Eilis doesn’t really want to leave her mother and sister, and yet she would not dream of telling them that as it would appear that she is ungrateful for their attempts to give her a better life.
She has already packed one case and hoped, as she went over its contents in her mind, that she would not have to open it again. It struck her on one of those nights, as she lay awake, that the next time she would open that suitcase it would be in a different room in a different country, and the thought came unbidden into her mind that she would be happier if it were opened by another person who could keep the clothes and shoes and wear them every day. She would prefer to stay at home, sleep in this room, live in this house, do without the clothes and shoes. The arrangements being made, all the bustle and talk, would be better if they were for someone else, she thought, someone like her, someone the same size and age, who maybe even looked the same as she did, as long as she, the person who was thinking now, could wake in this bed every morning and move as the day went on in these familiar streets and come home to the kitchen, to her mother and Rose.
The story of her voyage and the horrible seasickness that strikes all the third-class below-deck passengers, and of her eventual arrival at a boarding house run by a kindly Irish woman is so patiently and slowly told that is almost as if it is only between the lines that the reader learns of her terrible homesickness. Again, Eilis is unwilling and unable to express her loneliness even in letters home, since to do so would make her seem ungrateful for all that has been done for her.
Nothing here was part of her. It was false, empty, she thought. She closed her eyes and tried to think, as she had so many times in her life, of something she was looking forward to, but there was nothing. Not the slightest thing. Not even Sunday. Nothing maybe except sleep, and she was not even certain she was looking forward to sleep. In any case, she could not sleep yet, since it was not yet nine o’clock.

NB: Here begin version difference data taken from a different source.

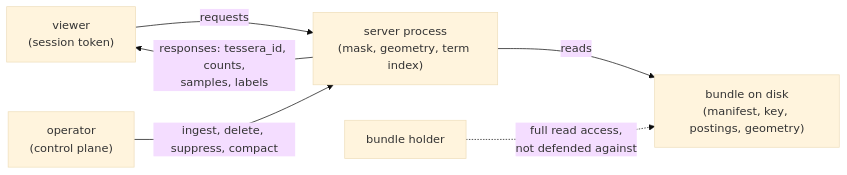
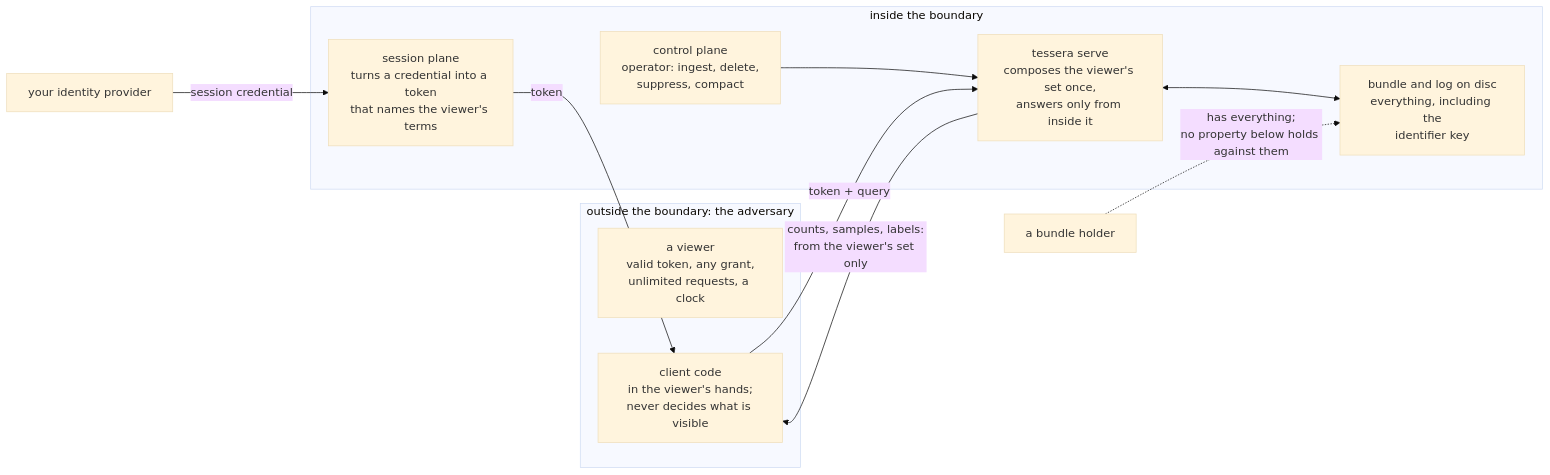
One commit to jennis0/tesseradb changed the diagram in docs/system/security.md. Above: the diagram before and after it, drawn with Mermaid (base theme). The commit also changed other lines of this file, not shown here.

Commit message:
docs(system): security: built controls marked built where the specification's markers are stale; diagram redrawn; term index

````diff
--- a/docs/system/security.md
+++ b/docs/system/security.md
@@ -32,8 +32,23 @@
 ```mermaid
 flowchart LR
-  viewer["viewer<br/>(session token)"] -->|requests| server["server process<br/>(mask, geometry, term index)"]
-  operator["operator<br/>(control plane)"] -->|ingest, delete, suppress, compact| server
-  server -->|reads| bundle["bundle on disk<br/>(manifest, key, postings, geometry)"]
-  server -->|responses: tessera_id, counts,<br/>samples, labels| viewer
-  bundleholder["bundle holder"] -. full read access,<br/>not defended against .-> bundle
+  subgraph untrusted["outside the boundary: the adversary"]
+    viewer["a viewer<br/>valid token, any grant,<br/>unlimited requests, a clock"]
+    client["client code<br/>in the viewer's hands;<br/>never decides what is visible"]
+  end
+
+  subgraph trusted["inside the boundary"]
+    session["session plane<br/>turns a credential into a token<br/>that names the viewer's terms"]
+    serve["tessera serve<br/>composes the viewer's set once,<br/>answers only from inside it"]
+    control["control plane<br/>operator: ingest, delete,<br/>suppress, compact"]
+    bundle["bundle and log on disc<br/>everything, including the<br/>identifier key"]
+  end
+
+  issuer["your identity provider"] -- "session credential" --> session
+  session -- "token" --> client
+  client -- "token + query" --> serve
+  serve -- "counts, samples, labels:<br/>from the viewer's set only" --> client
+  control --> serve
+  serve <--> bundle
+
+  holder["a bundle holder"] -. "has everything;<br/>no property below holds against them" .-> bundle
 ```
````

There was nothing she could do. It was as though she had been locked away.
Already my rendering of the story is much more sentimental than Toibin’s. Even the pathos of the story is so patiently and quietly spun out and the language so plain and simple that the tremendous emotional effect comes almost as a surprise.
Although the story develops very slowly, it does build to a kind of climax and with an element of mystery in it that I would not think of divulging to you.
The only novel I can compare this with in terms of its quiet profundity is Julian Barnes’ masterpiece, The Sense of an Ending. Despite the loneliness and homesickness of Eilis, and the fears that lurk just below the surface, this is also an uplifting and positive work. In many ways a historical novel about old New York, I believe readers will remember it most for its intricate portrayal of a young woman caught between two worlds, or as The New Yorker put it in a review:
Toibin creates a narrative of remarkable power, writing with a spareness and intensity that give the minutest shades of feeling immense emotional impact…Purging the immigrant novel of all swagger and sentimentality, Toibin leaves us with a renewed understanding that to emigrate is to become a foreigner in two places at once.
This is probably the best book I have read so far this year, and I have read a lot of excellent novels. I think you will love it for its slow intensity and its intricate detail about a lived life.